The synchronised dance moves they do are nothing new but are so well rehearsed, so practised that they almost seem off the cuff. The crowd absolutely loves it though. By this point, it was becoming a gig where they wanted to show off everything they can do, from their own brand of Texas rock n roll to blues and into a bit of country. Guitar tech Elwood Francis joined the band on stage to play lap steel on Act Naturally, which Billy christened the ‘redneck rock portion of the show.’ Elwood came on to little fanfare and left immediately he was done performing, dashing off stage with a quick salute to get back to the day job.

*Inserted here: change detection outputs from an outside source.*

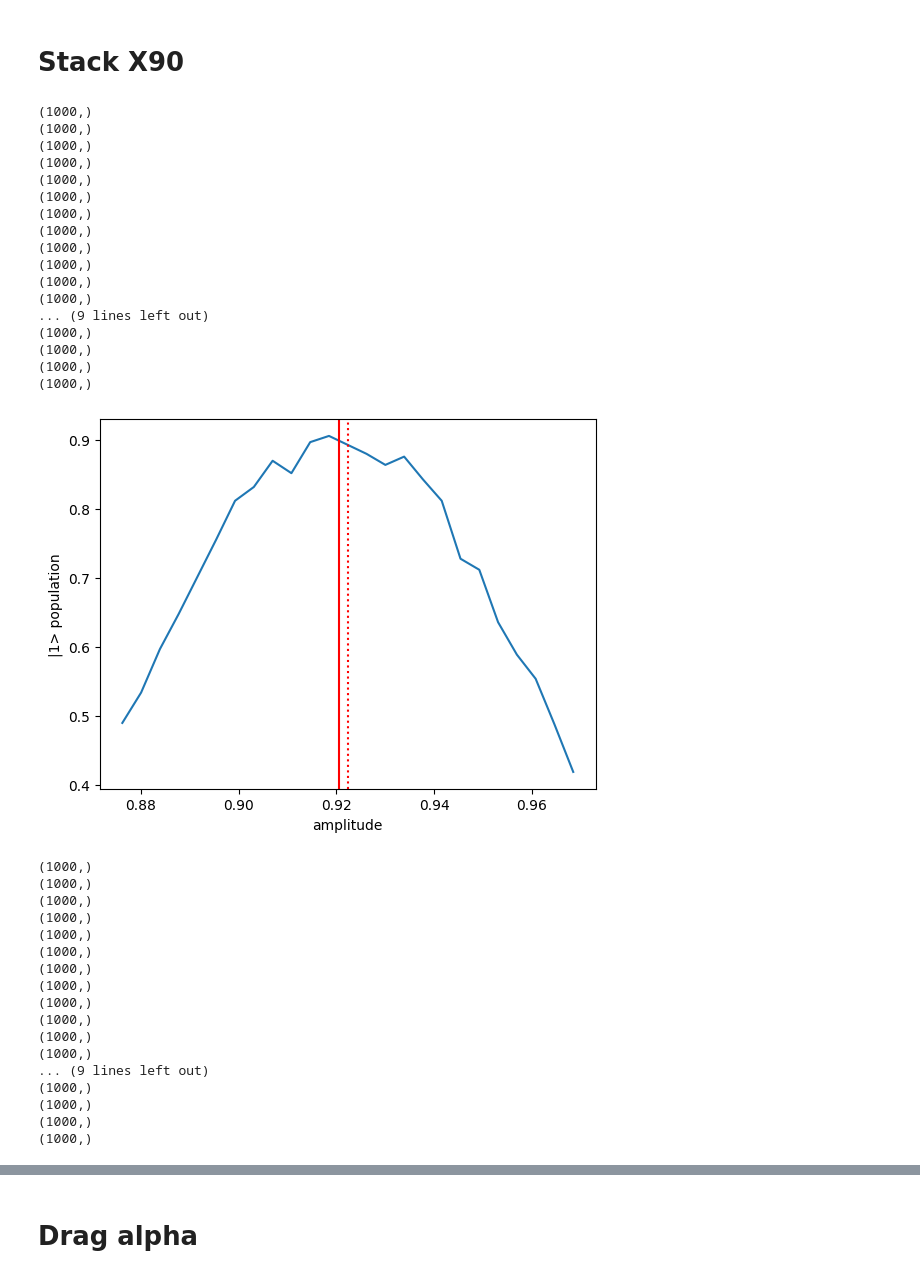
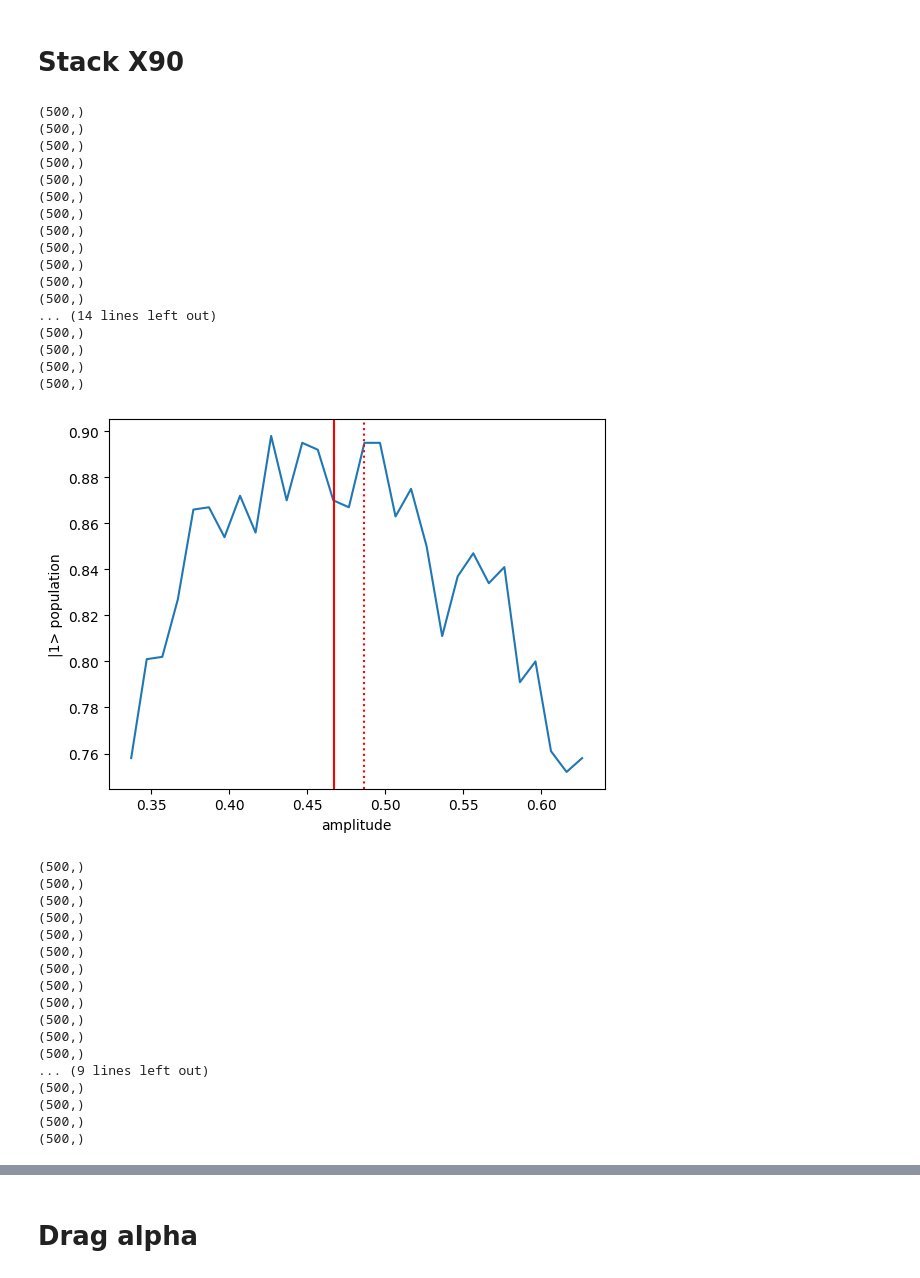
Before and after one commit to freaksie/chipcalibration, a Jupyter notebook: chipcali_fpgaml.ipynb, the cells around one changed output, grey strips where cells are left out. Saved outputs shown, nothing was run; the diff lists cells and outputs as text; code cells hidden in the pictures.

```diff
--- a/chipcali_fpgaml.ipynb
+++ b/chipcali_fpgaml.ipynb
@@ -808,59 +717,59 @@ plt.plot(c1[0],c1[1],marker='$%s$'%labels[1],color='red')
 # %%
 import chipcalibration.graph as graph
 import chipcalibration.repeated_xgates as rx
 qchip = qc.QChip(qchippath+'/qubitcfg.json')
 qubits=['Q1']
 reload(rx)
 initratio=dict(Q0=0.1,Q1=0.3,Q7=0.25,Q5=0.3,Q2=0.3,Q3=0.3,Q4=0.2,Q6=0.15)
 cal_graph = graph.CalibrationGraph()
 for qubit in qubits:
-    # cal_graph.add_calibration_step('{}_stack_0'.format(qubit),
-    #                                rx.XGateRepetition([qubit], initratio[qubit], 30, 0),
-    #                                [qubit], shots_per_circuit=1000)
+    cal_graph.add_calibration_step('{}_stack_0'.format(qubit),
+                                   rx.XGateRepetition([qubit], initratio[qubit], 30, 0),
+                                   [qubit], shots_per_circuit=1000)
     cal_graph.add_calibration_step('{}_stack_1'.format(qubit),
                                    rx.XGateRepetition([qubit], 0.05, 25, 5),
-                                  #  [qubit], predecessor_nodes=['{}_stack_0'.format(qubit)], shots_per_circuit=1000)
-                                   [qubit], shots_per_circuit=1000)
+                                   [qubit], predecessor_nodes=['{}_stack_0'.format(qubit)], shots_per_circuit=1000)
+                                #    [qubit], shots_per_circuit=1000)
     cal_graph.add_calibration_step('{}_stack_2'.format(qubit),
                                    rx.XGateRepetition([qubit], 0.025, 25, 10),
                                    [qubit], predecessor_nodes=['{}_stack_1'.format(qubit)], shots_per_circuit=1000)
     cal_graph.add_calibration_step('{}_stack_3'.format(qubit),
                                    rx.XGateRepetition([qubit], 0.01, 25, 40),
                                    [qubit], predecessor_nodes=['{}_stack_2'.format(qubit)], shots_per_circuit=1000)
 cal_graph.run_calibration(jobman, qchip, show_plots=True)
 # %% [output]
-(1000,)
-(1000,)
-(1000,)
-(1000,)
-(1000,)
-(1000,)
-(1000,)
-(1000,)
-(1000,)
-(1000,)
-(1000,)
-(1000,)
-... (9 lines left out)
-(1000,)
-(1000,)
-(1000,)
-(1000,)
+(500,)
+(500,)
+(500,)
+(500,)
+(500,)
+(500,)
+(500,)
+(500,)
+(500,)
+(500,)
+(500,)
+(500,)
+... (14 lines left out)
+(500,)
+(500,)
+(500,)
+(500,)
-[figure, old version]
+[figure, new version]
-(1000,)
-(1000,)
-(1000,)
-(1000,)
-(1000,)
-(1000,)
-(1000,)
-(1000,)
-(1000,)
-(1000,)
-(1000,)
-(1000,)
+(500,)
+(500,)
+(500,)
+(500,)
+(500,)
+(500,)
+(500,)
+(500,)
+(500,)
+(500,)
+(500,)
+(500,)
 ... (9 lines left out)
-(1000,)
-(1000,)
-(1000,)
-(1000,)
+(500,)
+(500,)
+(500,)
+(500,)
```
Also changed, not shown: parts of 62 cells of this notebook, 3 other files.
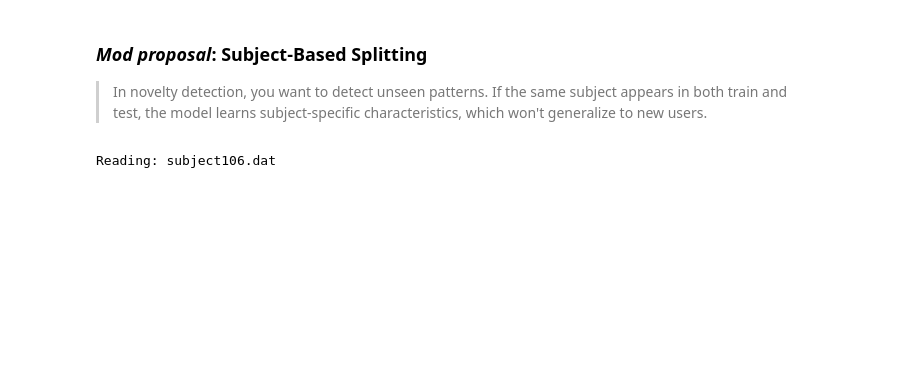
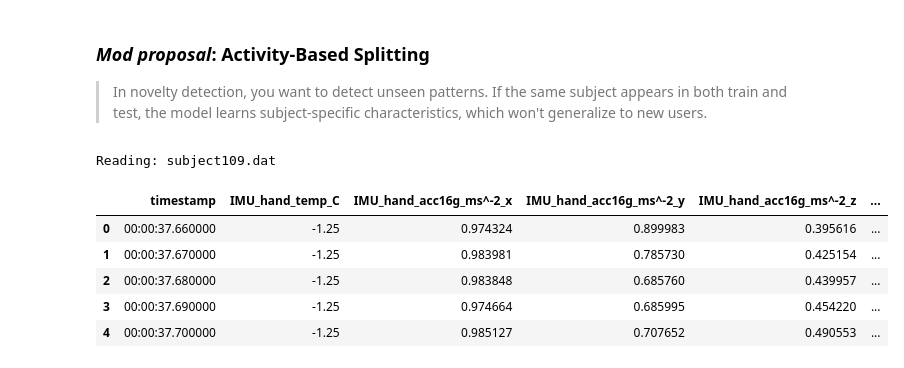
Before and after one commit to Vitor-labs/TCC-1, a Jupyter notebook: notebooks/1.0-Build_Data_Base.ipynb, the cells around one changed output. Cells and saved outputs as stored; diff of their text form; code cells hidden in the pictures; blank space fills up the shorter version.

```diff
--- a/notebooks/1.0-Build_Data_Base.ipynb
+++ b/notebooks/1.0-Build_Data_Base.ipynb
@@ -100,5 +170,5 @@ def normalize_features(data: DataFrame) -> DataFrame:
 # %% [markdown]
-### _Mod proposal_: **Subject-Based Splitting**
+### _Mod proposal_: **Activity-Based Splitting**
 
 > In novelty detection, you want to detect unseen patterns. If the same subject appears in both train and test, the model learns subject-specific characteristics, which won't generalize to new users.
 # %%
@@ -112,18 +182,13 @@ def load_data(path: Path, norm_features: bool = True) -> tuple[DataFrame, DataFr
 		df = handle_nans(df[~df["activity"].isin([0, 24])])
 		df["subject"] = str(subject)
 		df["timestamp"] = to_datetime(df["timestamp"], unit="s").dt.time
+		df["id"] = df["subject"] + "_" + df["timestamp"].astype(str)
 
 		data.append(df.drop(columns=["activity", "heart_rate"]))
-		labels.append(df[["timestamp", "activity"]])  # Index & Activity
+		labels.append(df[["id", "activity"]])  # Index & Activity
 
 	data, labels = concat(data), concat(labels)
 	data["subject"] = data["subject"].astype("category")
 	labels["activity"] = labels["activity"].astype("category")
 
 	return (normalize_features(data), labels) if norm_features else (data, labels)
-
-
-data, labels = load_data(Path("../data/PAMAP2_Dataset/Protocol/"))
-df = data.merge(labels, how="left", on="timestamp")
-# %% [output]
-Reading: subject106.dat
@@ -189,0 +195,16 @@ print("Train Shape:", X_train.shape, "\nTest Shape:", X_test.shape)
+# %%
+data, labels = load_data(Path("../data/PAMAP2_Dataset/Protocol/"))
+
+data.to_csv("../data/PAMAP2/data.csv", index=False)
+labels.to_csv("../data/PAMAP2/labels.csv", index=False)
+
+df = data.merge(labels, how="left", on="id")
+df.head()
+# %% [output]
+Reading: subject109.dat
+|  | timestamp | IMU_hand_temp_C | IMU_hand_acc16g_ms^-2_x | IMU_hand_acc16g_ms^-2_y | IMU_hand_acc16g_ms^-2_z | ... |
+| 0 | 00:00:37.660000 | -1.25 | 0.974324 | 0.899983 | 0.395616 | ... |
+| 1 | 00:00:37.670000 | -1.25 | 0.983981 | 0.785730 | 0.425154 | ... |
+| 2 | 00:00:37.680000 | -1.25 | 0.983848 | 0.685760 | 0.439957 | ... |
+| 3 | 00:00:37.690000 | -1.25 | 0.974664 | 0.685995 | 0.454220 | ... |
+| 4 | 00:00:37.700000 | -1.25 | 0.985127 | 0.707652 | 0.490553 | ... |
```
Also changed, not shown: parts of 10 cells of this notebook, 9 other files.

If he ever fancies quitting he’d do well on stage himself, he was very good.
The run in to the end of the show took us back to classic ZZ Top, with the highlights being Cheap Sunglasses, Sharp Dressed Man and Legs, which saw Billy and Dusty swap their boring, normal instruments for a pair of very swanky white furry ones. How they could find their strings among the fluff is a mystery but not a note was dropped as they brought the main show to a close.
After a minute or two, the band made their way back on stage for an encore made up of two of their best-known songs, La Grange and Tush. Knowing the end was near sparked a second wind for the crowd, who went into overdrive, bouncing along and singing every word. My faith in the future was somewhat restored by the kid next to me, no more than thirteen years old, yelling at his parents and brother, “that’s the best band in the world!!” If three guys with a combined age of 203 can inspire that kind of excitement in a kid barely into his teens then there’s hope for us all yet.
After another few seconds break we were treated to a second encore and the final cover of the evening. As the whole crowd, including the kid next to me, roared every word of Jailhouse Rock I sat back with a satisfied smile. In a gig that showcased the best of their own, paid homage to their roots, and their heroes, and paid it forward in the form of guitar tech Elwood, ZZ Top showed their absolute class. A masterclass in fact. 4/5
Photography- Down The Barrel Photography © 2017 exclusively for Overdrive.ie.